=== Problem statement ===
Set down exactly the lines from the one containing "participant HF as Higgsfield" through the end of the records below, both included, and nothing else.

### The data

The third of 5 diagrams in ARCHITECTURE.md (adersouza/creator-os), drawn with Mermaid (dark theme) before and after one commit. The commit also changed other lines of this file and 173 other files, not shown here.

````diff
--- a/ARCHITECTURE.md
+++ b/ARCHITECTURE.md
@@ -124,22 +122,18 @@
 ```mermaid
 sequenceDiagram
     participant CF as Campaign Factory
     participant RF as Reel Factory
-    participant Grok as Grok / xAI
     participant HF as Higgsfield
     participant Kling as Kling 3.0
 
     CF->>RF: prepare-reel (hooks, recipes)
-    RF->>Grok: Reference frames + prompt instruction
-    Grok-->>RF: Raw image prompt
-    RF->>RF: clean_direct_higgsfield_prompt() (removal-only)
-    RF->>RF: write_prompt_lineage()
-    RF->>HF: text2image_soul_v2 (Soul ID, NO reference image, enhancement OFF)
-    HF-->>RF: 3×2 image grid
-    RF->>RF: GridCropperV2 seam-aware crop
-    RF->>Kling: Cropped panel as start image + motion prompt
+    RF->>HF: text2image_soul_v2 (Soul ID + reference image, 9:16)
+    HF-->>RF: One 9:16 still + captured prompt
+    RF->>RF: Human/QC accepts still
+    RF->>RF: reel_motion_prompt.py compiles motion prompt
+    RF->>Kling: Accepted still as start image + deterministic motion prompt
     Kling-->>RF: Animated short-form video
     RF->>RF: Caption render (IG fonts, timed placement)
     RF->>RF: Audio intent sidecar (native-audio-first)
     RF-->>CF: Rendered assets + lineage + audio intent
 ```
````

######

=== Reply to the task ===
     participant HF as Higgsfield
     participant Kling as Kling 3.0
 
     CF->>RF: prepare-reel (hooks, recipes)
-    RF->>Grok: Reference frames + prompt instruction
-    Grok-->>RF: Raw image prompt
-    RF->>RF: clean_direct_higgsfield_prompt() (removal-only)
-    RF->>RF: write_prompt_lineage()
-    RF->>HF: text2image_soul_v2 (Soul ID, NO reference image, enhancement OFF)
-    HF-->>RF: 3×2 image grid
-    RF->>RF: GridCropperV2 seam-aware crop
-    RF->>Kling: Cropped panel as start image + motion prompt
+    RF->>HF: text2image_soul_v2 (Soul ID + reference image, 9:16)
+    HF-->>RF: One 9:16 still + captured prompt
+    RF->>RF: Human/QC accepts still
+    RF->>RF: reel_motion_prompt.py compiles motion prompt
+    RF->>Kling: Accepted still as start image + deterministic motion prompt
     Kling-->>RF: Animated short-form video
     RF->>RF: Caption render (IG fonts, timed placement)
     RF->>RF: Audio intent sidecar (native-audio-first)
     RF-->>CF: Rendered assets + lineage + audio intent
 ```
````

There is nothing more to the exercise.